Baldur’s Gate reminds me how much video game developers used to care about fan service and how the gaming community yearns to end this disgusting age of microtransactions in other games (looking at you EA).

Final Fantasy IV for Android Full Review

www.youtube.com

Final Fantasy Series — .99 to .99 (and up)

It’s hard to go wrong with the Final Fantasy series, and most installments in the series are available for purchase on mobile app marketplaces. The remakes remain true to the originals while updating the graphics and adding auto-battle functionality. I played Final Fantasy III when I had down time in Afghanistan and it lasted me the first quarter of my deployment. That’s just one of the games and the strategy element does appeal to strategic minds. I played Final Fantasy IV when I was stationed in Okinawa and it was perfect for standing by for a formation and I didn’t even notice how long it took for the colonel to show up.

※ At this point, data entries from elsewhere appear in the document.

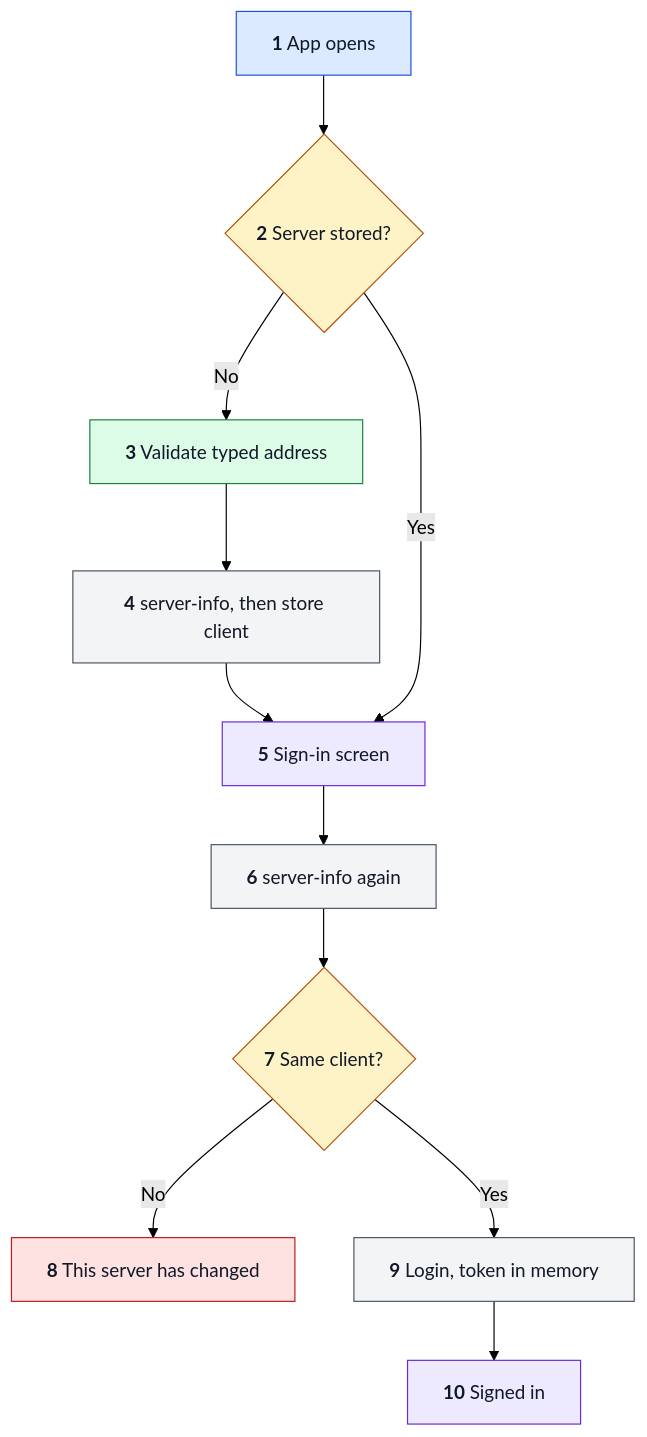
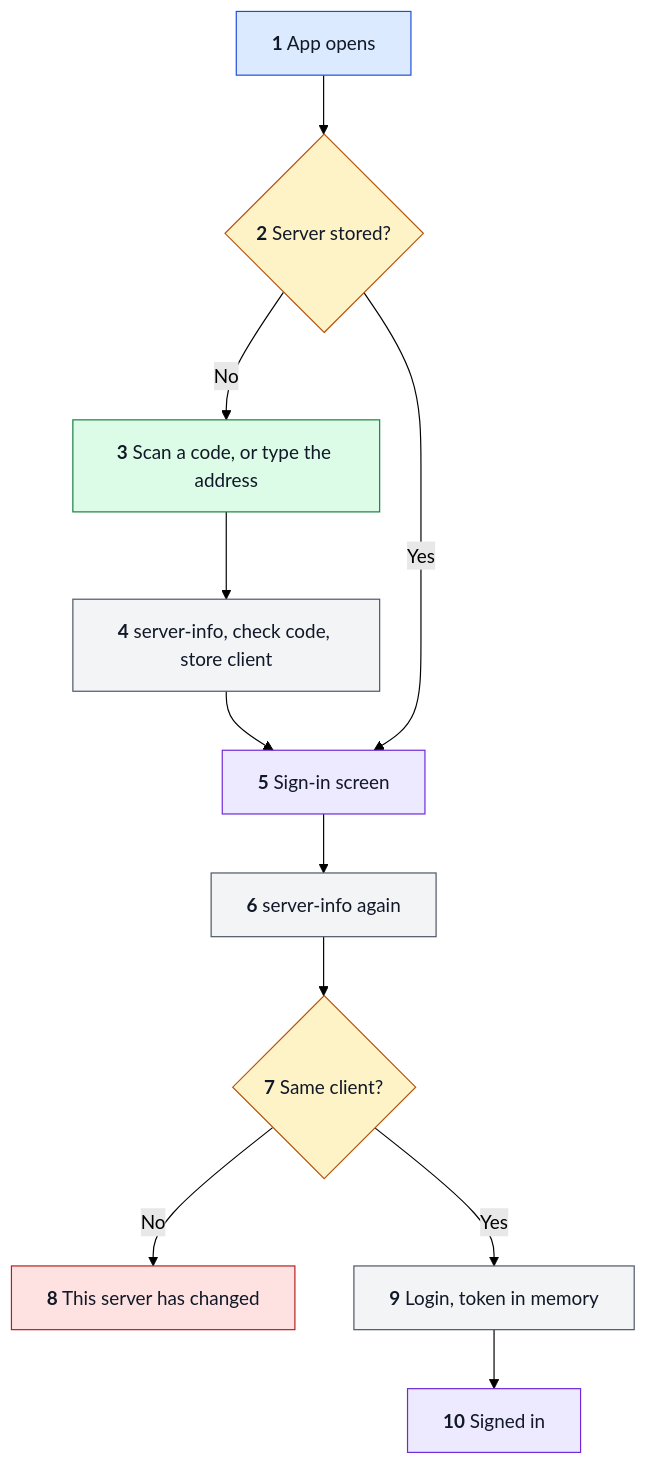
The first of 5 diagrams in docs/FLOW.md (hamza-aziz-ai/Face-Dataset-Collector), drawn with Mermaid (forest theme) before and after one commit. The commit also changed other lines of this file and 22 other files, not shown here.

````diff
--- a/docs/FLOW.md
+++ b/docs/FLOW.md
@@ -22,19 +22,19 @@
 ```mermaid
 flowchart TD
     classDef way fill:#dbeafe,stroke:#1d4ed8,color:#111827
     classDef step fill:#dcfce7,stroke:#15803d,color:#111827
     classDef choice fill:#fef3c7,stroke:#b45309,color:#111827
     classDef seen fill:#ede9fe,stroke:#6d28d9,color:#111827
     classDef bad fill:#fee2e2,stroke:#b91c1c,color:#111827
     classDef outside fill:#f3f4f6,stroke:#4b5563,color:#111827
     A["`**1** App opens`"]:::way --> B{"`**2** Server stored?`"}:::choice
-    B -->|No| C["`**3** Validate typed address`"]:::step
-    C --> D["`**4** server-info, then store client`"]:::outside
+    B -->|No| C["`**3** Scan a code, or type the address`"]:::step
+    C --> D["`**4** server-info, check code, store client`"]:::outside
     D --> E["`**5** Sign-in screen`"]:::seen
     B -->|Yes| E
     E --> F["`**6** server-info again`"]:::outside
     F --> G{"`**7** Same client?`"}:::choice
     G -->|No| H["`**8** This server has changed`"]:::bad
     G -->|Yes| I["`**9** Login, token in memory`"]:::outside
     I --> J["`**10** Signed in`"]:::seen
 ```
````
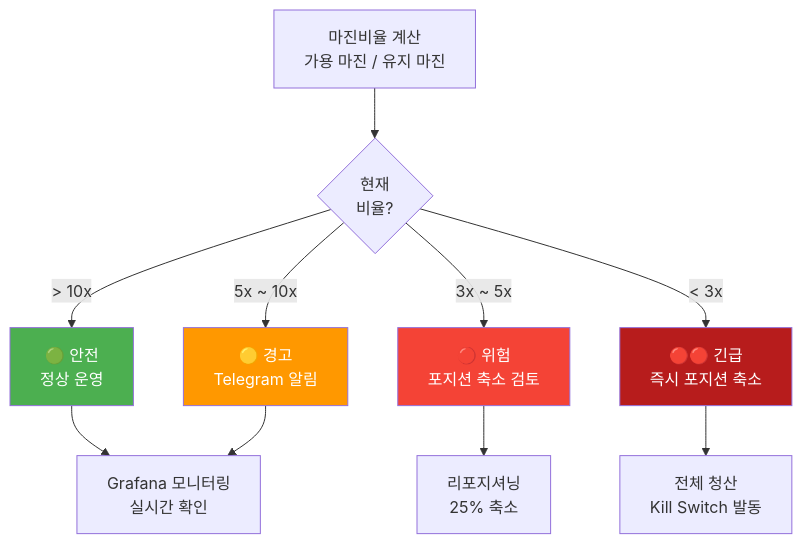
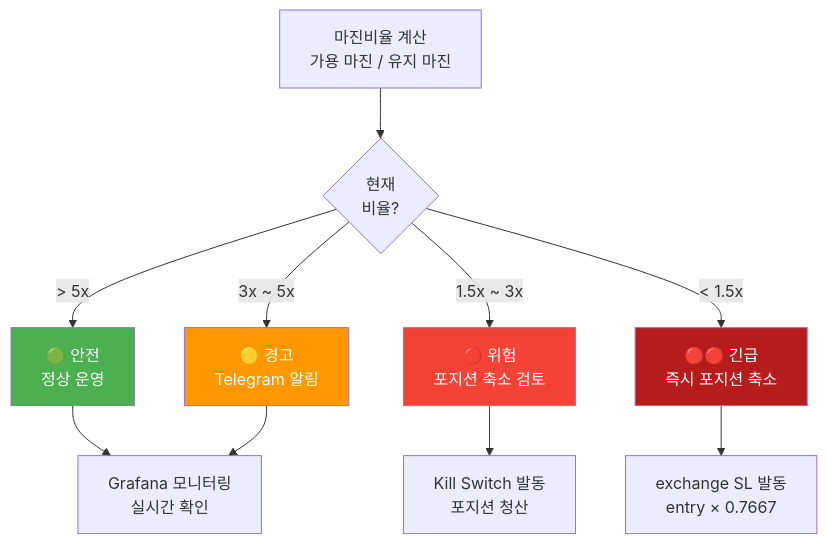
One commit to Justant-source/Bit-Mania changed the second of 2 diagrams in docs/policies/leverage-limits.md. Above: the diagram before and after it, drawn with Mermaid. The commit also changed other lines of this file and 4 other files, not shown here.

````diff
--- a/docs/policies/leverage-limits.md
+++ b/docs/policies/leverage-limits.md
@@ -162,19 +104,19 @@
 ```mermaid
 graph TD
     A["마진비율 계산<br>가용 마진 / 유지 마진"] --> B{현재<br>비율?}
     
-    B -->|"&gt; 10x"| C["🟢 안전<br>정상 운영"]
-    B -->|"5x ~ 10x"| D["🟡 경고<br>Telegram 알림"]
-    B -->|"3x ~ 5x"| E["🔴 위험<br>포지션 축소 검토"]
-    B -->|"&lt; 3x"| F["🔴🔴 긴급<br>즉시 포지션 축소"]
+    B -->|"&gt; 5x"| C["🟢 안전<br>정상 운영"]
+    B -->|"3x ~ 5x"| D["🟡 경고<br>Telegram 알림"]
+    B -->|"1.5x ~ 3x"| E["🔴 위험<br>포지션 축소 검토"]
+    B -->|"&lt; 1.5x"| F["🔴🔴 긴급<br>즉시 포지션 축소"]
     
     C --> G["Grafana 모니터링<br>실시간 확인"]
     D --> G
-    E --> H["리포지셔닝<br>25% 축소"]
-    F --> I["전체 청산<br>Kill Switch 발동"]
+    E --> H["Kill Switch 발동<br>포지션 청산"]
+    F --> I["exchange SL 발동<br>entry × 0.7667"]
     
     style C fill:#4caf50,color:#fff
     style D fill:#ff9800,color:#fff
     style E fill:#f44336,color:#fff
     style F fill:#b71c1c,color:#fff
 ```
````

ROME: TOTAL WAR | AppSpy Review

www.youtube.com

Rome Total War — .99

The Total War series is near and dear to the gaming community, but it does have its strengths and weaknesses. The key change from PC to mobile is the pause button, which is invaluable when you’re in the middle of kicking ass when LT calls a school circle just to tell you the trucks are delayed, again.

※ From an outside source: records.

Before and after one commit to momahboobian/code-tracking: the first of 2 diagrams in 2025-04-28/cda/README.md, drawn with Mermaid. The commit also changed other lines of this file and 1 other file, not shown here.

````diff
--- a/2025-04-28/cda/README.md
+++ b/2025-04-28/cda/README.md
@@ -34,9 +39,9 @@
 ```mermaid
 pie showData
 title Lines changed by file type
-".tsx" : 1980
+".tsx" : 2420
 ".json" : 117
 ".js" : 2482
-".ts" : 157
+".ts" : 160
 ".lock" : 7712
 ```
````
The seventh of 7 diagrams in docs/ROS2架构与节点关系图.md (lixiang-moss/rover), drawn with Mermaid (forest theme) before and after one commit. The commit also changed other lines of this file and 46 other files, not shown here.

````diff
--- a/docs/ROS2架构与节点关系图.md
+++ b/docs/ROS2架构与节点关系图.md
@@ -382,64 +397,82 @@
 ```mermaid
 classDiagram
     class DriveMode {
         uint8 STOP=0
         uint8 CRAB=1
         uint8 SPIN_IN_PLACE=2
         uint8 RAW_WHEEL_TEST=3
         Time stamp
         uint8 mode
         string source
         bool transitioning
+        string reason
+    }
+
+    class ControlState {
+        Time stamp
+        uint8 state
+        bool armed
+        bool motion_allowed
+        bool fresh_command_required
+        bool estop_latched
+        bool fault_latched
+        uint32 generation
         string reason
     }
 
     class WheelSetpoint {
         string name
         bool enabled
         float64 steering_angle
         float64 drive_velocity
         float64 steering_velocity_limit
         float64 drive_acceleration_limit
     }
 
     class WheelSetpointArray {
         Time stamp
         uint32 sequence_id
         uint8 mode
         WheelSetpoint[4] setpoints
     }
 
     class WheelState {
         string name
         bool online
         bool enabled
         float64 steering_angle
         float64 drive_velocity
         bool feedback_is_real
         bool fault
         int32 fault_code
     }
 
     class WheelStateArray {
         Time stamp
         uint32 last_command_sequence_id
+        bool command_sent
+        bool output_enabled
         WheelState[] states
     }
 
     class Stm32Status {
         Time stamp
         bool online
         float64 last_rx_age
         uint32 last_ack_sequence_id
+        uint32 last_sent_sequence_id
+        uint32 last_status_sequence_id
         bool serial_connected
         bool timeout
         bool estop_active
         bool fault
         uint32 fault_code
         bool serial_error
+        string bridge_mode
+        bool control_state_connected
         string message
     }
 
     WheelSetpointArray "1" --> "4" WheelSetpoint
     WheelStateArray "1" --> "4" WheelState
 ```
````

It does have auto-save, which is great for when standby is over, and you can pick up where you left off hours later when you’re inevitably standing by again. The game does crash sometimes, so make sure you save early and often. Other than that, it’s just like you remembered it in the good ol’ days.

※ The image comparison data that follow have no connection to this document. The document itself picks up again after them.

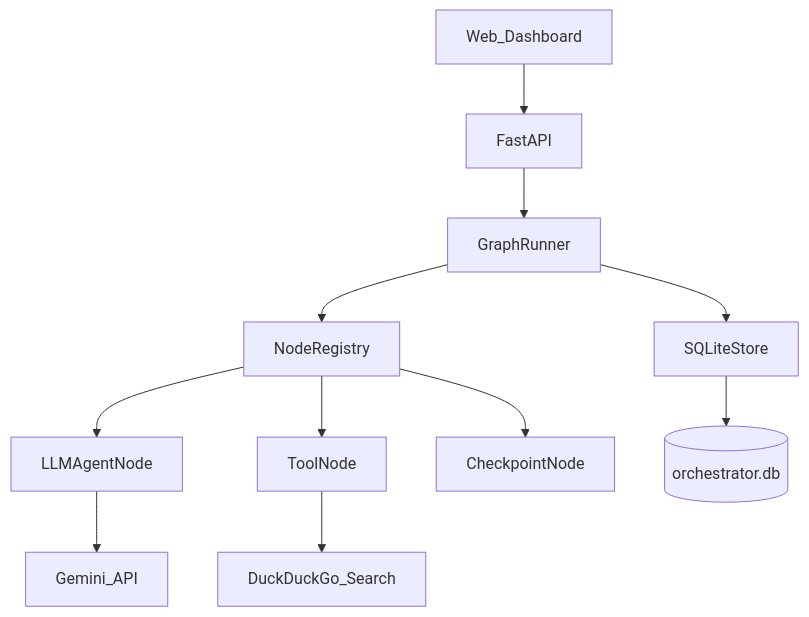
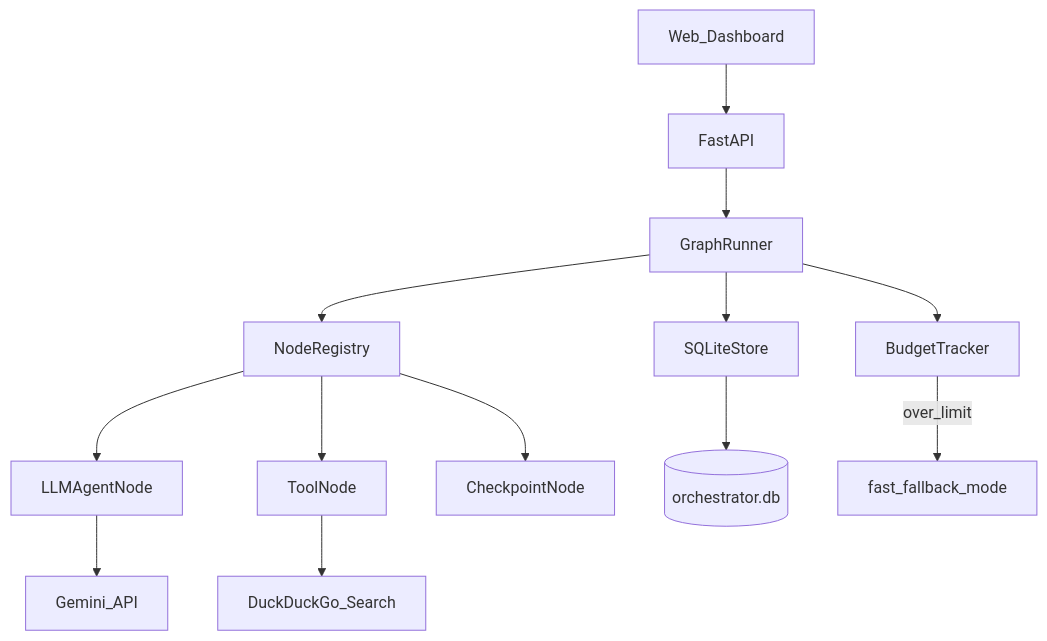
Before and after one commit to Arpit441/multi-agent-orchestration-: the first of 5 diagrams in README.md, drawn with Mermaid. The commit also changed other lines of this file and 2 other files, not shown here.

````diff
--- a/README.md
+++ b/README.md
@@ -25,13 +30,15 @@
 ```mermaid
 flowchart TD
   UI[Web_Dashboard] --> API[FastAPI]
   API --> Runner[GraphRunner]
   Runner --> Registry[NodeRegistry]
+  Runner --> Budget[BudgetTracker]
   Registry --> LLM[LLMAgentNode]
   Registry --> Tool[ToolNode]
   Registry --> CP[CheckpointNode]
   Runner --> Store[SQLiteStore]
   LLM --> Gemini[Gemini_API]
   Tool --> Search[DuckDuckGo_Search]
   Store --> DB[(orchestrator.db)]
+  Budget -->|over_limit| FastFallback[fast_fallback_mode]
 ```
````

MIGHTY TRENDING

Japan proves that its equipment can shoot down Chinese missiles

A Japanese warship, using a US ship-based anti-missile system, successfully intercepted and destroyed an incoming ballistic missile over the Pacific Ocean on Sept. 11, 2018, the Missile Defense Agency revealed in an official statement.

An upgraded Japanese Maritime Self Defense Force Atago-class guided-missile destroyer detected and tracked a simple, separating ballistic missile launched from the Pacific Missile Range Facility at Barking Sands, Kauai, Hawaii. Responding to the threat, the ship’s onboard Aegis Weapon System tracked it and launched a Standard Missile-3 Block IB Threat Upgrade missile that intercepted it mid-flight.


“This success provides confidence in the future capability for Japan to defeat the developing threats in the region,” Lt. Gen. Sam Greaves, director of the Missile Defense Agency, said in a statement apparently referencing Beijing’s arsenal of ballistic missiles and Pyongyang’s program, which the regime suspended after the Trump-Kim talks and which has involved test-firing ballistic missiles over Japan.

The Chinese People’s Liberation Army Rocket Force “is developing and testing several new variants of missiles and developing methods to counter ballistic missile defenses,” the Pentagon explained in its 2018 report on Chinese military power.

A stealth drone is in line to be Russia’s next-generation fighter

U.S. President Donald Trump met with North Korean Supreme Leader Kim Jong-un on June 12, 2018, in Singapore.

“We are committed to assisting the government of Japan in upgrading its national missile defense capability against emerging threats,” Greaves said, according to Reuters.

The latest intercept will enhance the overall capabilities of Japan’s Atago-class destroyers, which have been limited to air defense while the Kongo-class guided-missile destroyers have employed ballistic missile defense systems, Tom Karako, a missile defense expert at the Center for Strategic and International Studies, wrote on Twitter after news of the successful test.

The US and Japan are jointly developing another interceptor missile — the SM-3 Block IIA, but testing has been a little hit or miss lately. The system has been tested three times since the start of 2017, and it has only had one successful intercept.

The Missile Defense Agency called Sept. 10, 2018’s test a “significant milestone in the growing cooperation between Japan and the U.S. in the area of missile defense.”

This article originally appeared on Business Insider. Follow @BusinessInsider on Twitter.

Do Not Sell My Personal Information